▶ _Dataset items_:

○ ○ ○

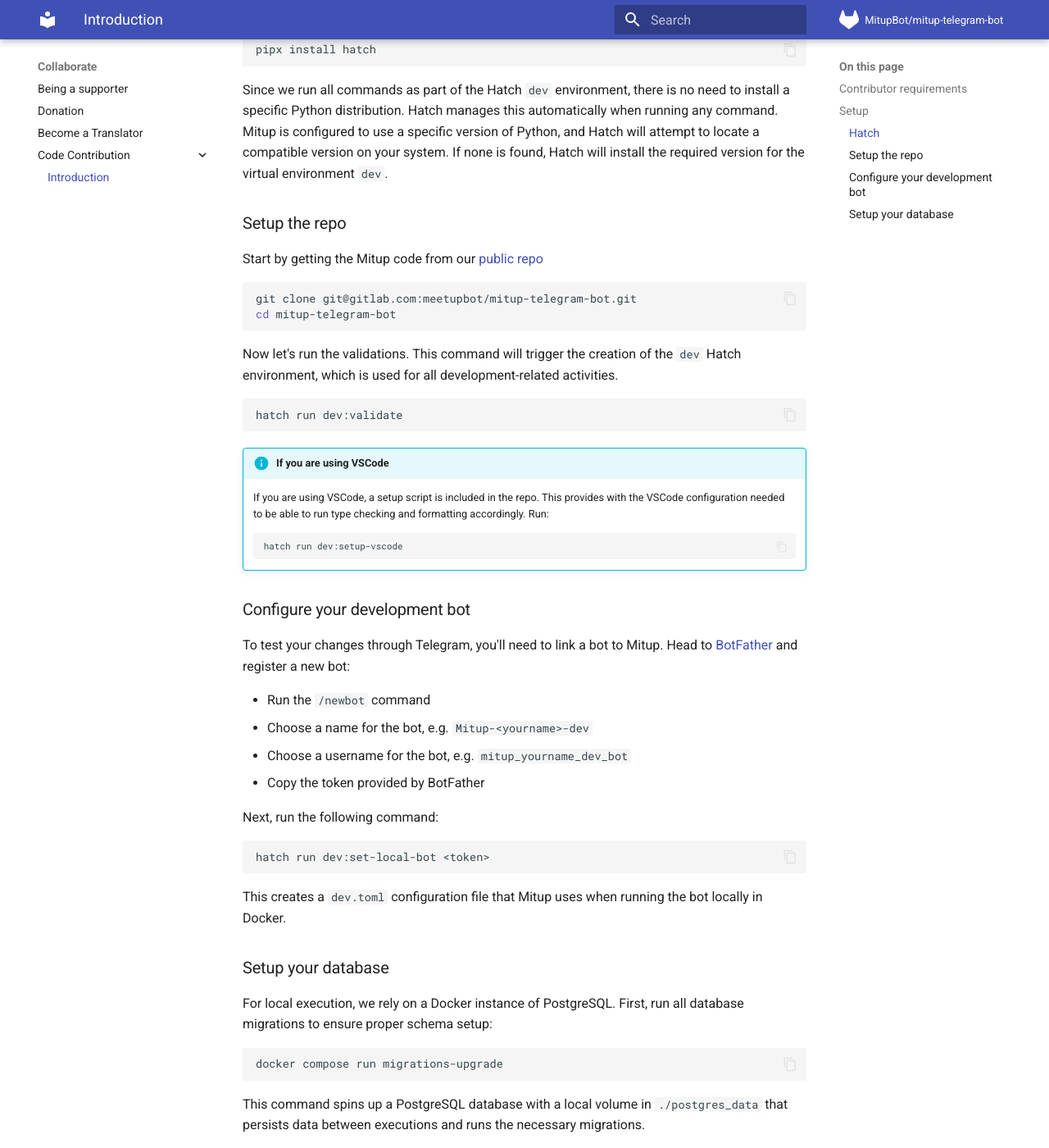
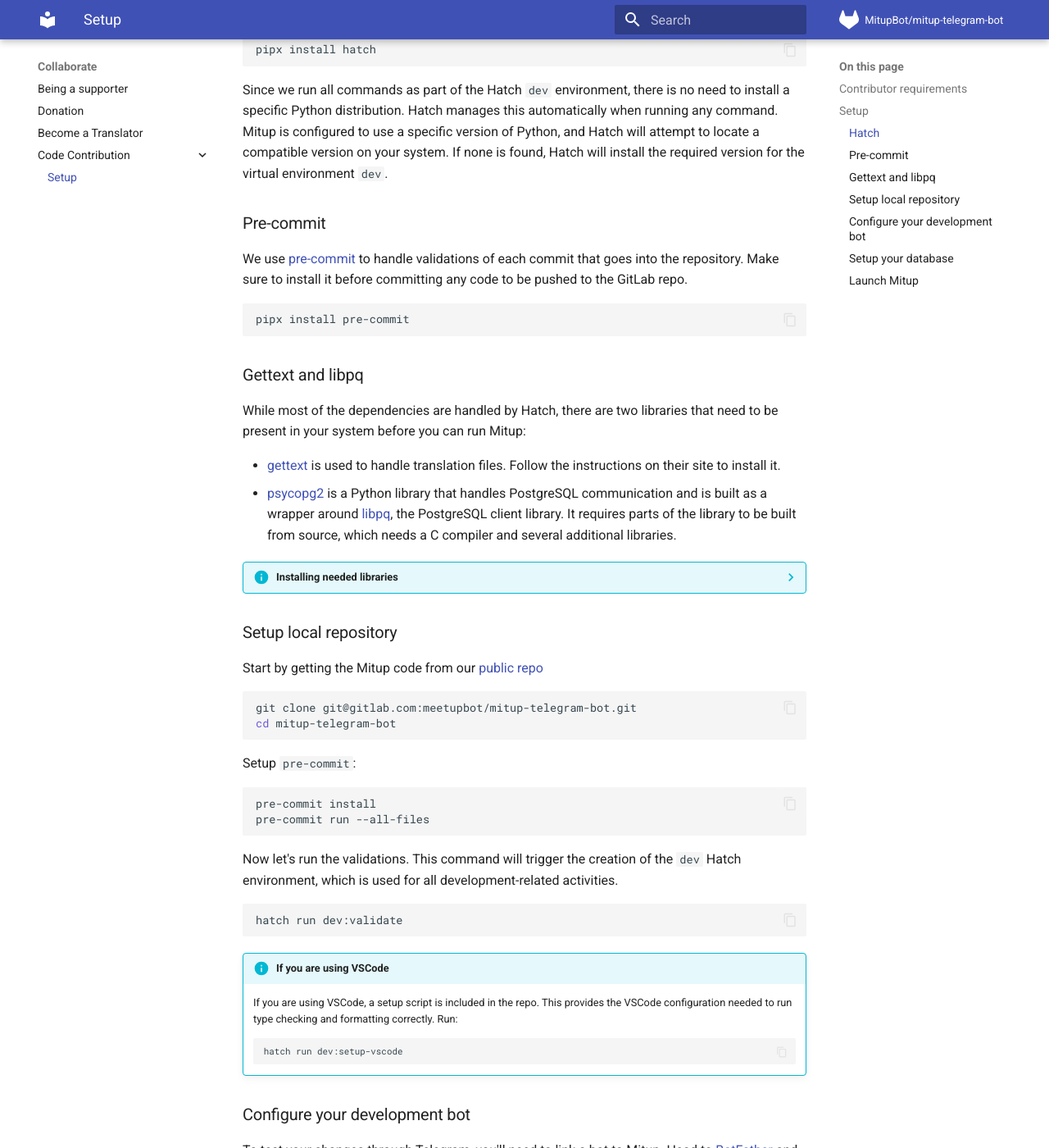
Before and after one commit to AAraKKe/mitup-telegram-bot, an MkDocs documentation site: the page built from docs/collaborate/code-contributor.md, in a window 1280 px wide and 1400 px high, scrolled down 847 px. Shown: the whole window at 82% size. Built offline with MkDocs 1.6.1 and Material for MkDocs 9.7.7, drawn with Linux system fonts in a browser that asks for light colours; emoji names are drawn with the system emoji font; comment, search, counter and statistics services are not loaded.

Commit message:
📚 docs: Add local development environment setup for code contributions

````diff
--- a/docs/collaborate/code-contributor.md
+++ b/docs/collaborate/code-contributor.md
@@ -24,13 +24,61 @@
 
 Since we run all commands as part of the Hatch `dev` environment, there is no need to install a specific Python distribution. Hatch manages this automatically when running any command. Mitup is configured to use a specific version of Python, and Hatch will attempt to locate a compatible version on your system. If none is found, Hatch will install the required version for the virtual environment `dev`.
 
-### Setup the repo
+### Pre-commit
+
+We use [pre-commit](https://pre-commit.com/) to handle validations of each commit that goes into the repository. Make sure to install it before committing any code to be pushed to the GitLab repo.
+
+```bash
+pipx install pre-commit
+```
+
+### Gettext and libpq
+
+While most of the dependencies are handled by Hatch, there are two libraries that need to be present in your system before you can run Mitup:
+
+- [gettext](https://www.gnu.org/software/gettext/) is used to handle translation files. Follow the instructions on their site to install it.
+- [psycopg2](https://www.psycopg.org/docs/install.html#install-from-source) is a Python library that handles PostgreSQL communication and is built as a wrapper around [libpq](https://www.postgresql.org/docs/current/libpq.html), the PostgreSQL client library. It requires parts of the library to be built from source, which needs a C compiler and several additional libraries.
+
+
+??? info "Installing needed libraries"
+    === "MacOS"
+        Simply install `postgresql` from Homebrew. It comes bundled with `libpq`. Installing PostgreSQL doesn't mean you need to have a server running, but it has proven useful during the development process in case you need it.
+
+        ```bash
+        brew install postgresql
+        ```
+
+        If you do not want to install PostgreSQL, you can just install the `libpq` client which comes with the necessary headers included.
+
+        ```bash
+        brew install libpq
+        ```
+
+    === "Linux"
+        The `libpq` client library is supported in many Linux distributions. For a Debian-based system, you can run the following commands. You can find instructions online to install this library for any distribution.
+
+        ```bash
+        apt update
+        apt install libpq-dev
+        ```
+
+    === "Windows"
+        We currently do not work on Windows and do not have instructions about how to install the required libraries. Any information we find cannot be validated as we do not have a Windows system to test it. We welcome contributions with instructions for Windows users.
+
+### Setup local repository
 
 Start by getting the Mitup code from our [public repo](https://gitlab.com/meetupbot/mitup-telegram-bot)
 
 ```bash
 git clone git@gitlab.com:meetupbot/mitup-telegram-bot.git
 cd mitup-telegram-bot
+```
+
+Setup `pre-commit`:
+
+```bash
+pre-commit install
+pre-commit run --all-files
 ```
 
 Now let's run the validations. This command will trigger the creation of the `dev` Hatch environment, which is used for all development-related activities.
@@ -40,7 +88,7 @@
 ```
 
 !!! info "If you are using VSCode"
-    If you are using VSCode, a setup script is included in the repo. This provides with the VSCode configuration needed to be able to run type checking and formatting accordingly. Run:
+    If you are using VSCode, a setup script is included in the repo. This provides the VSCode configuration needed to run type checking and formatting correctly. Run:
     ```
     hatch run dev:setup-vscode
     ```
@@ -72,6 +120,9 @@
 
 This command spins up a PostgreSQL database with a local volume in `./postgres_data` that persists data between executions and runs the necessary migrations.
 
+
+### :rocket: Launch Mitup
+
 After completion, you can start the bot by running:
 
 ```bash
--- a/mkdocs.yml
+++ b/mkdocs.yml
@@ -20,7 +20,7 @@
     - Donation: collaborate/donation.md
     - Become a Translator: collaborate/translator.md
     - Code Contribution:
-      - Introduction: collaborate/code-contributor.md
+      - Setup: collaborate/code-contributor.md
 theme:
   name: material
   custom_dir: docs/overrides
@@ -57,6 +57,8 @@
   - pymdownx.emoji:
       emoji_index: !!python/name:material.extensions.emoji.twemoji
       emoji_generator: !!python/name:material.extensions.emoji.to_svg
+  - pymdownx.tabbed:
+      alternate_style: true
 extra_css:
   - assets/stylesheets/main.css
 extra:
````
Also changed, not shown: 7 other files.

○ ○ ○

▶ _Task_: Leaving out the pictures, repeat the data above exactly.

▶ _Written answer_:
Before and after one commit to AAraKKe/mitup-telegram-bot, an MkDocs documentation site: the page built from docs/collaborate/code-contributor.md, in a window 1280 px wide and 1400 px high, scrolled down 847 px. Shown: the whole window at 82% size. Built offline with MkDocs 1.6.1 and Material for MkDocs 9.7.7, drawn with Linux system fonts in a browser that asks for light colours; emoji names are drawn with the system emoji font; comment, search, counter and statistics services are not loaded.

Commit message:
📚 docs: Add local development environment setup for code contributions

````diff
--- a/docs/collaborate/code-contributor.md
+++ b/docs/collaborate/code-contributor.md
@@ -24,13 +24,61 @@
 
 Since we run all commands as part of the Hatch `dev` environment, there is no need to install a specific Python distribution. Hatch manages this automatically when running any command. Mitup is configured to use a specific version of Python, and Hatch will attempt to locate a compatible version on your system. If none is found, Hatch will install the required version for the virtual environment `dev`.
 
-### Setup the repo
+### Pre-commit
+
+We use [pre-commit](https://pre-commit.com/) to handle validations of each commit that goes into the repository. Make sure to install it before committing any code to be pushed to the GitLab repo.
+
+```bash
+pipx install pre-commit
+```
+
+### Gettext and libpq
+
+While most of the dependencies are handled by Hatch, there are two libraries that need to be present in your system before you can run Mitup:
+
+- [gettext](https://www.gnu.org/software/gettext/) is used to handle translation files. Follow the instructions on their site to install it.
+- [psycopg2](https://www.psycopg.org/docs/install.html#install-from-source) is a Python library that handles PostgreSQL communication and is built as a wrapper around [libpq](https://www.postgresql.org/docs/current/libpq.html), the PostgreSQL client library. It requires parts of the library to be built from source, which needs a C compiler and several additional libraries.
+
+
+??? info "Installing needed libraries"
+    === "MacOS"
+        Simply install `postgresql` from Homebrew. It comes bundled with `libpq`. Installing PostgreSQL doesn't mean you need to have a server running, but it has proven useful during the development process in case you need it.
+
+        ```bash
+        brew install postgresql
+        ```
+
+        If you do not want to install PostgreSQL, you can just install the `libpq` client which comes with the necessary headers included.
+
+        ```bash
+        brew install libpq
+        ```
+
+    === "Linux"
+        The `libpq` client library is supported in many Linux distributions. For a Debian-based system, you can run the following commands. You can find instructions online to install this library for any distribution.
+
+        ```bash
+        apt update
+        apt install libpq-dev
+        ```
+
+    === "Windows"
+        We currently do not work on Windows and do not have instructions about how to install the required libraries. Any information we find cannot be validated as we do not have a Windows system to test it. We welcome contributions with instructions for Windows users.
+
+### Setup local repository
 
 Start by getting the Mitup code from our [public repo](https://gitlab.com/meetupbot/mitup-telegram-bot)
 
 ```bash
 git clone git@gitlab.com:meetupbot/mitup-telegram-bot.git
 cd mitup-telegram-bot
+```
+
+Setup `pre-commit`:
+
+```bash
+pre-commit install
+pre-commit run --all-files
 ```
 
 Now let's run the validations. This command will trigger the creation of the `dev` Hatch environment, which is used for all development-related activities.
@@ -40,7 +88,7 @@
 ```
 
 !!! info "If you are using VSCode"
-    If you are using VSCode, a setup script is included in the repo. This provides with the VSCode configuration needed to be able to run type checking and formatting accordingly. Run:
+    If you are using VSCode, a setup script is included in the repo. This provides the VSCode configuration needed to run type checking and formatting correctly. Run:
     ```
     hatch run dev:setup-vscode
     ```
@@ -72,6 +120,9 @@
 
 This command spins up a PostgreSQL database with a local volume in `./postgres_data` that persists data between executions and runs the necessary migrations.
 
+
+### :rocket: Launch Mitup
+
 After completion, you can start the bot by running:
 
 ```bash
--- a/mkdocs.yml
+++ b/mkdocs.yml
@@ -20,7 +20,7 @@
     - Donation: collaborate/donation.md
     - Become a Translator: collaborate/translator.md
     - Code Contribution:
-      - Introduction: collaborate/code-contributor.md
+      - Setup: collaborate/code-contributor.md
 theme:
   name: material
   custom_dir: docs/overrides
@@ -57,6 +57,8 @@
   - pymdownx.emoji:
       emoji_index: !!python/name:material.extensions.emoji.twemoji
       emoji_generator: !!python/name:material.extensions.emoji.to_svg
+  - pymdownx.tabbed:
+      alternate_style: true
 extra_css:
   - assets/stylesheets/main.css
 extra:
````
Also changed, not shown: 7 other files.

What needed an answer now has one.